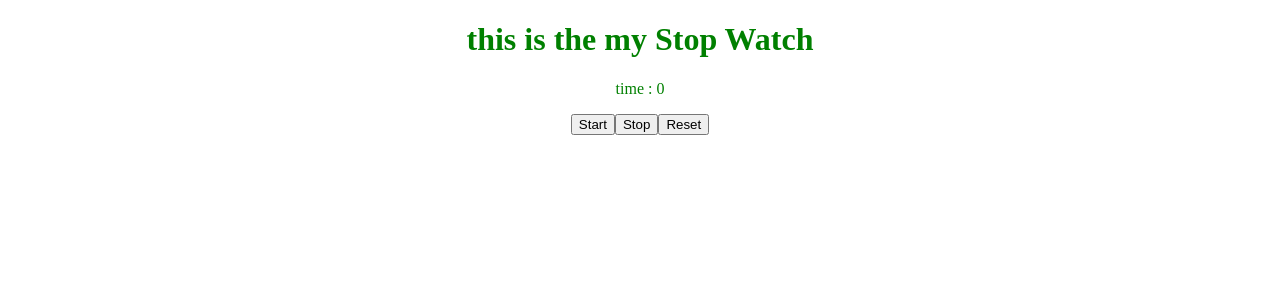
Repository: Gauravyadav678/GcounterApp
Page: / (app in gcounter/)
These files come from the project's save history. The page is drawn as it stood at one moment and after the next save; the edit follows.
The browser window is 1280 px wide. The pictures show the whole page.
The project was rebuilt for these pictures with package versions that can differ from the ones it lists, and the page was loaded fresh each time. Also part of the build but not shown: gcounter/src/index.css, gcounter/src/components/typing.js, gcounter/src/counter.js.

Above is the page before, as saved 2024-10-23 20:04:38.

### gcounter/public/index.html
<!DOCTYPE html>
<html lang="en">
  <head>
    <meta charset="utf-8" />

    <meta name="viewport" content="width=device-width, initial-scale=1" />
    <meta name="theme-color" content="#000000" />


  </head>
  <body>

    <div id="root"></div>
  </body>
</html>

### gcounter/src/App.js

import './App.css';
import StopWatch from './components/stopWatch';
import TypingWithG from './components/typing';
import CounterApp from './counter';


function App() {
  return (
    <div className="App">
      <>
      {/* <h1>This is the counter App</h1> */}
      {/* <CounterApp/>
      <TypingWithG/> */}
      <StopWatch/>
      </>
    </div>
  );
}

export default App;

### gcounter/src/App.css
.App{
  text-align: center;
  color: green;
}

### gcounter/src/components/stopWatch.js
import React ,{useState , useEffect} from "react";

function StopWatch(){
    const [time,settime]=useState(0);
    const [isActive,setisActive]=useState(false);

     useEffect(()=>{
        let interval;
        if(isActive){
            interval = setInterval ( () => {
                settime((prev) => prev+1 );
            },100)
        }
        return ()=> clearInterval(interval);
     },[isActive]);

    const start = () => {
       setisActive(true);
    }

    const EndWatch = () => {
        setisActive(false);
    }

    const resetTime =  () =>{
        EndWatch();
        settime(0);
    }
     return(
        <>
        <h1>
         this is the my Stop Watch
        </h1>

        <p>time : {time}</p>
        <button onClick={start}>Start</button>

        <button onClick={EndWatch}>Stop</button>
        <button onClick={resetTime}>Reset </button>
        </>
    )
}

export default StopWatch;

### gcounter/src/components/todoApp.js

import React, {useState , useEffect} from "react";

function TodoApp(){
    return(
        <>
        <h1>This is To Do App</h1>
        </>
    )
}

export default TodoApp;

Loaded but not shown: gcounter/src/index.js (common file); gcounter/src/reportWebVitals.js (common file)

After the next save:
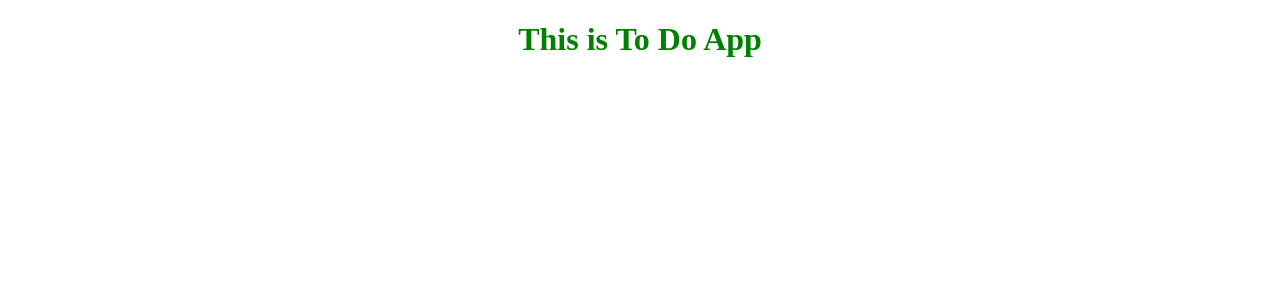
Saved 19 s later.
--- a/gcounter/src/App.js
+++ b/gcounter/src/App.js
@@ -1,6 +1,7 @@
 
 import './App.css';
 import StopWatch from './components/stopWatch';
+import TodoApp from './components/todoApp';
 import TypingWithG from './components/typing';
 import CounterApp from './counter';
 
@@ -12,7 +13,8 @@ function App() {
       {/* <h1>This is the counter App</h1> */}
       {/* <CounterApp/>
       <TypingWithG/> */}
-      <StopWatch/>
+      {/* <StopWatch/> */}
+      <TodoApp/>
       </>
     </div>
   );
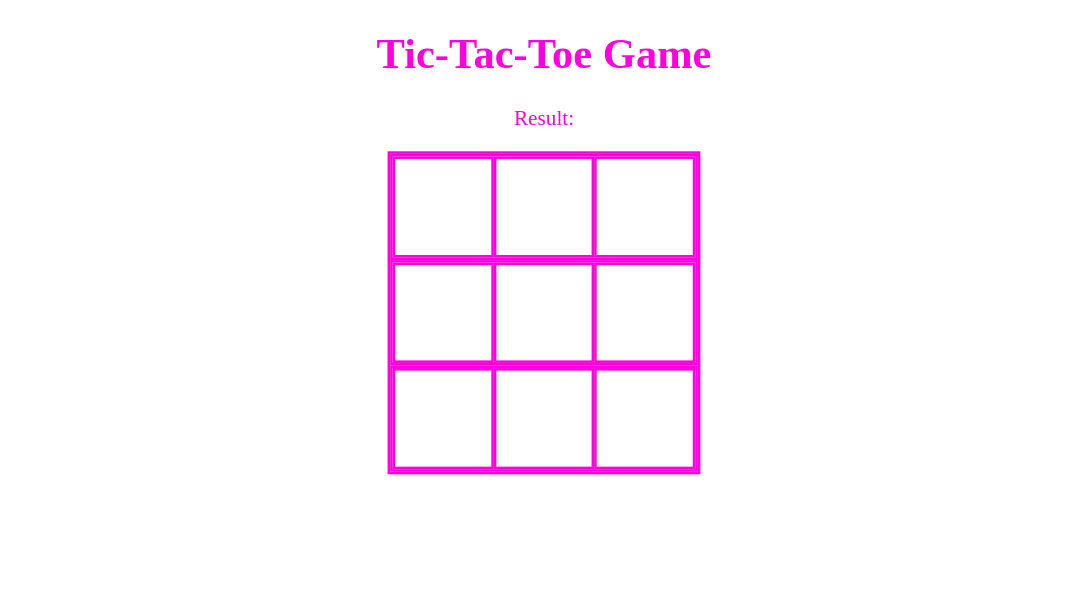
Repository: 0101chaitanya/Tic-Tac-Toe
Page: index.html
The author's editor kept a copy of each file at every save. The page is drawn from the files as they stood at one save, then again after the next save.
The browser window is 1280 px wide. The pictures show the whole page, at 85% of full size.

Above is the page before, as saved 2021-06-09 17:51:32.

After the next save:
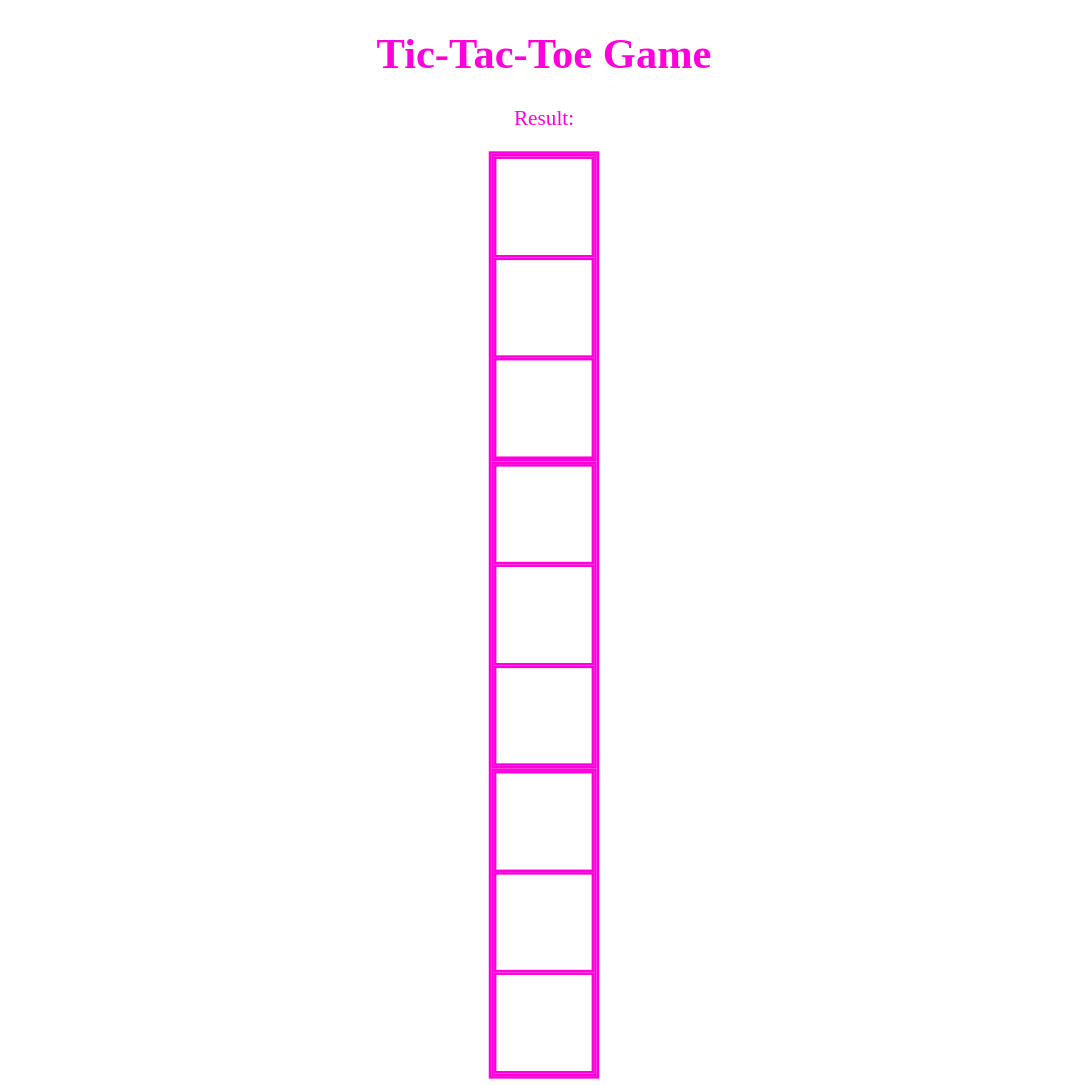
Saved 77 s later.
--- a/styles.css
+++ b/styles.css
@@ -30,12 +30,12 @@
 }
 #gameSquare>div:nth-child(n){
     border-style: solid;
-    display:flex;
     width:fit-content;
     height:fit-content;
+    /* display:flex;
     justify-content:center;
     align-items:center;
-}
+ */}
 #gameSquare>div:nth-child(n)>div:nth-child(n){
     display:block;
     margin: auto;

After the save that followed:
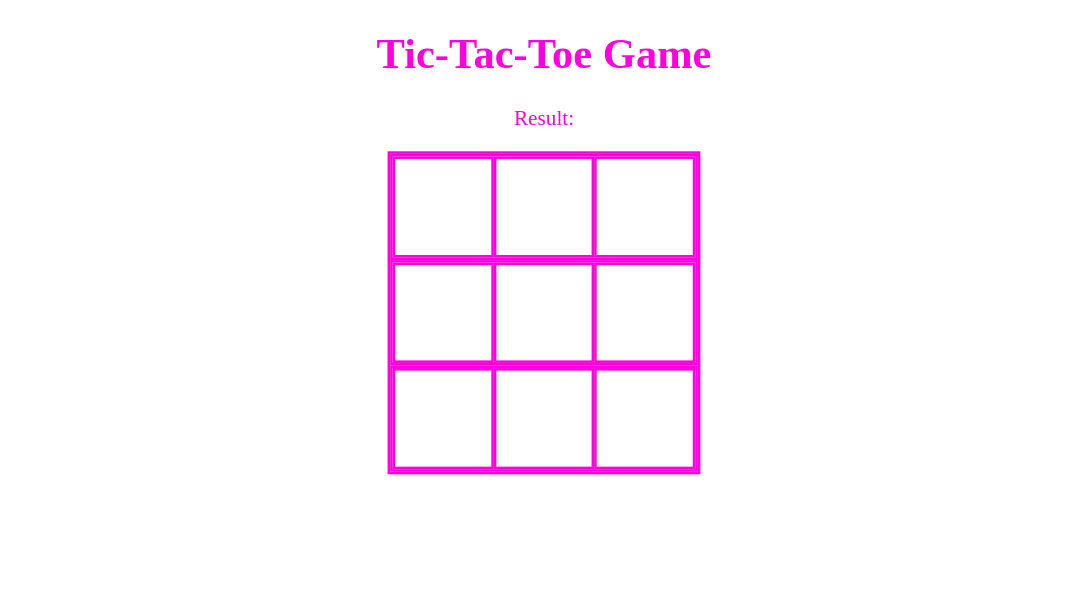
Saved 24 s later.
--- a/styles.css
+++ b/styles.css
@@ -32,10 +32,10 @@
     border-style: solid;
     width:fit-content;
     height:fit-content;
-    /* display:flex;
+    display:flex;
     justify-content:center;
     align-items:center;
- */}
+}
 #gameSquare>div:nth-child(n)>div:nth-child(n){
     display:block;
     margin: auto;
..........
- [Exercise directions]:
Leave the pictures out and restate the listing word for word.

- [Response to the task]:
Repository: Gauravyadav678/GcounterApp
Page: / (app in gcounter/)
These files come from the project's save history. The page is drawn as it stood at one moment and after the next save; the edit follows.
The browser window is 1280 px wide. The pictures show the whole page.
The project was rebuilt for these pictures with package versions that can differ from the ones it lists, and the page was loaded fresh each time. Also part of the build but not shown: gcounter/src/index.css, gcounter/src/components/typing.js, gcounter/src/counter.js.

Above is the page before, as saved 2024-10-23 20:04:38.

### gcounter/public/index.html
<!DOCTYPE html>
<html lang="en">
  <head>
    <meta charset="utf-8" />

    <meta name="viewport" content="width=device-width, initial-scale=1" />
    <meta name="theme-color" content="#000000" />


  </head>
  <body>

    <div id="root"></div>
  </body>
</html>

### gcounter/src/App.js

import './App.css';
import StopWatch from './components/stopWatch';
import TypingWithG from './components/typing';
import CounterApp from './counter';


function App() {
  return (
    <div className="App">
      <>
      {/* <h1>This is the counter App</h1> */}
      {/* <CounterApp/>
      <TypingWithG/> */}
      <StopWatch/>
      </>
    </div>
  );
}

export default App;

### gcounter/src/App.css
.App{
  text-align: center;
  color: green;
}

### gcounter/src/components/stopWatch.js
import React ,{useState , useEffect} from "react";

function StopWatch(){
    const [time,settime]=useState(0);
    const [isActive,setisActive]=useState(false);

     useEffect(()=>{
        let interval;
        if(isActive){
            interval = setInterval ( () => {
                settime((prev) => prev+1 );
            },100)
        }
        return ()=> clearInterval(interval);
     },[isActive]);

    const start = () => {
       setisActive(true);
    }

    const EndWatch = () => {
        setisActive(false);
    }

    const resetTime =  () =>{
        EndWatch();
        settime(0);
    }
     return(
        <>
        <h1>
         this is the my Stop Watch
        </h1>

        <p>time : {time}</p>
        <button onClick={start}>Start</button>

        <button onClick={EndWatch}>Stop</button>
        <button onClick={resetTime}>Reset </button>
        </>
    )
}

export default StopWatch;

### gcounter/src/components/todoApp.js

import React, {useState , useEffect} from "react";

function TodoApp(){
    return(
        <>
        <h1>This is To Do App</h1>
        </>
    )
}

export default TodoApp;

Loaded but not shown: gcounter/src/index.js (common file); gcounter/src/reportWebVitals.js (common file)

After the next save:
Saved 19 s later.
--- a/gcounter/src/App.js
+++ b/gcounter/src/App.js
@@ -1,6 +1,7 @@
 
 import './App.css';
 import StopWatch from './components/stopWatch';
+import TodoApp from './components/todoApp';
 import TypingWithG from './components/typing';
 import CounterApp from './counter';
 
@@ -12,7 +13,8 @@ function App() {
       {/* <h1>This is the counter App</h1> */}
       {/* <CounterApp/>
       <TypingWithG/> */}
-      <StopWatch/>
+      {/* <StopWatch/> */}
+      <TodoApp/>
       </>
     </div>
   );
Repository: 0101chaitanya/Tic-Tac-Toe
Page: index.html
The author's editor kept a copy of each file at every save. The page is drawn from the files as they stood at one save, then again after the next save.
The browser window is 1280 px wide. The pictures show the whole page, at 85% of full size.

Above is the page before, as saved 2021-06-09 17:51:32.

After the next save:
Saved 77 s later.
--- a/styles.css
+++ b/styles.css
@@ -30,12 +30,12 @@
 }
 #gameSquare>div:nth-child(n){
     border-style: solid;
-    display:flex;
     width:fit-content;
     height:fit-content;
+    /* display:flex;
     justify-content:center;
     align-items:center;
-}
+ */}
 #gameSquare>div:nth-child(n)>div:nth-child(n){
     display:block;
     margin: auto;

After the save that followed:
Saved 24 s later.
--- a/styles.css
+++ b/styles.css
@@ -32,10 +32,10 @@
     border-style: solid;
     width:fit-content;
     height:fit-content;
-    /* display:flex;
+    display:flex;
     justify-content:center;
     align-items:center;
- */}
+}
 #gameSquare>div:nth-child(n)>div:nth-child(n){
     display:block;
     margin: auto;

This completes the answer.